===== Data for analysis

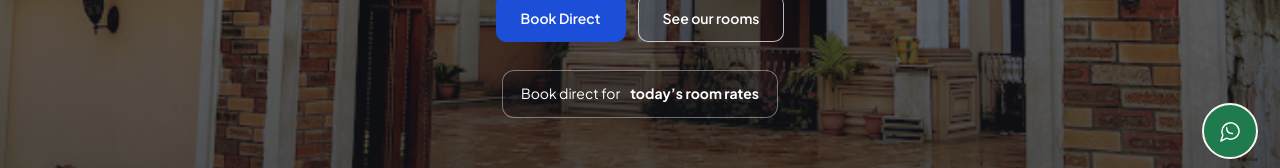
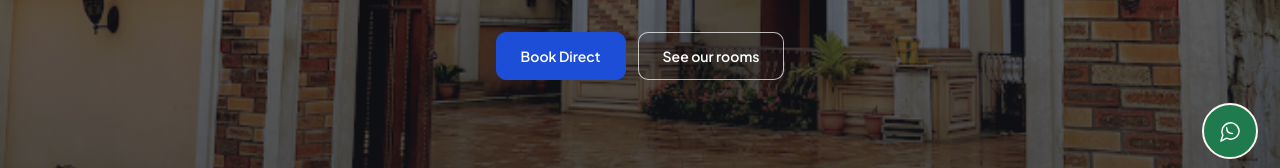
Before and after one commit to Treasure28-cyber/mexiloyd-hotels, a React (Vite) app: page / in a window 1280 px wide. Shown: the part 557-725 px from the top of the page. Built offline with nearby package versions, Linux system fonts and the light colour scheme; no server answers.

Commit message:
Remove rate message beneath homepage hero buttons

```diff
--- a/src/components/HomeHero.jsx
+++ b/src/components/HomeHero.jsx
@@ -14,6 +14,5 @@ export function HomeHero() {
       <a className="btn" href={whatsappUrl()} target="_blank" rel="noopener">Book Direct</a>
       <AppLink className="btn outline" to="/rooms">See our rooms</AppLink>
     </div>
-    <p className="home-hero-rate">Book direct for <strong>today’s room rates</strong></p>
   </PageHero>;
 }
--- a/src/styles.css
+++ b/src/styles.css
@@ -144,27 +144,12 @@ img, iframe { max-width: 100%; }
 .home-hero .actions { justify-content: center; margin-top: 30px; }
 .home-hero .btn.outline { border-color: #ffffffb3; color: #fff; background: #14151a20; }
 .home-hero .btn.outline:hover { background: #ffffff20; }
-.home-hero .home-hero-rate {
-  display: inline-flex;
-  justify-content: center;
-  align-items: center;
-  flex-wrap: wrap;
-  gap: 6px 10px;
-  margin-top: 28px;
-  padding: 10px 18px;
-  border: 1px solid #ffffff66;
-  border-radius: 12px;
-  background: #14151a45;
-  font-size: 14px;
-}
-.home-hero-rate span { font-size: 14px; }
 @media (max-width: 720px) {
   .home-hero { min-height: 560px; }
   .home-hero .banner-content { padding-block: 56px 64px; }
   .home-hero h1 { font-size: clamp(36px, 9.5vw, 44px); }
   .home-hero .eyebrow { max-width: 28ch; margin-inline: auto; font-size: 14px; line-height: 1.8; }
   .home-hero .actions { gap: 12px; }
-  .home-hero .home-hero-rate { max-width: 100%; padding-inline: 14px; }
 }
 
 .floating a span { display: none; }
@@ -268,7 +253,6 @@ img, iframe { max-width: 100%; }
   .home-hero .hero-divider { margin-block: 18px; }
   .home-hero .actions { margin-top: 22px; }
   .home-hero .btn { padding-inline: 18px; }
-  .home-hero .home-hero-rate { margin-top: 18px; padding-block: 8px; }
   .banner:not(.home-hero) { min-height: 280px; }
   .banner:not(.home-hero) .banner-content { padding-block: 36px; }
   .availability { padding: 20px; gap: 12px; }
```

==========

- **Assigned task**: Word for word, restate all of the data, but do not copy the pictures.

- **Exercise answer**:
Before and after one commit to Treasure28-cyber/mexiloyd-hotels, a React (Vite) app: page / in a window 1280 px wide. Shown: the part 557-725 px from the top of the page. Built offline with nearby package versions, Linux system fonts and the light colour scheme; no server answers.

Commit message:
Remove rate message beneath homepage hero buttons

```diff
--- a/src/components/HomeHero.jsx
+++ b/src/components/HomeHero.jsx
@@ -14,6 +14,5 @@ export function HomeHero() {
       <a className="btn" href={whatsappUrl()} target="_blank" rel="noopener">Book Direct</a>
       <AppLink className="btn outline" to="/rooms">See our rooms</AppLink>
     </div>
-    <p className="home-hero-rate">Book direct for <strong>today’s room rates</strong></p>
   </PageHero>;
 }
--- a/src/styles.css
+++ b/src/styles.css
@@ -144,27 +144,12 @@ img, iframe { max-width: 100%; }
 .home-hero .actions { justify-content: center; margin-top: 30px; }
 .home-hero .btn.outline { border-color: #ffffffb3; color: #fff; background: #14151a20; }
 .home-hero .btn.outline:hover { background: #ffffff20; }
-.home-hero .home-hero-rate {
-  display: inline-flex;
-  justify-content: center;
-  align-items: center;
-  flex-wrap: wrap;
-  gap: 6px 10px;
-  margin-top: 28px;
-  padding: 10px 18px;
-  border: 1px solid #ffffff66;
-  border-radius: 12px;
-  background: #14151a45;
-  font-size: 14px;
-}
-.home-hero-rate span { font-size: 14px; }
 @media (max-width: 720px) {
   .home-hero { min-height: 560px; }
   .home-hero .banner-content { padding-block: 56px 64px; }
   .home-hero h1 { font-size: clamp(36px, 9.5vw, 44px); }
   .home-hero .eyebrow { max-width: 28ch; margin-inline: auto; font-size: 14px; line-height: 1.8; }
   .home-hero .actions { gap: 12px; }
-  .home-hero .home-hero-rate { max-width: 100%; padding-inline: 14px; }
 }
 
 .floating a span { display: none; }
@@ -268,7 +253,6 @@ img, iframe { max-width: 100%; }
   .home-hero .hero-divider { margin-block: 18px; }
   .home-hero .actions { margin-top: 22px; }
   .home-hero .btn { padding-inline: 18px; }
-  .home-hero .home-hero-rate { margin-top: 18px; padding-block: 8px; }
   .banner:not(.home-hero) { min-height: 280px; }
   .banner:not(.home-hero) .banner-content { padding-block: 36px; }
   .availability { padding: 20px; gap: 12px; }
```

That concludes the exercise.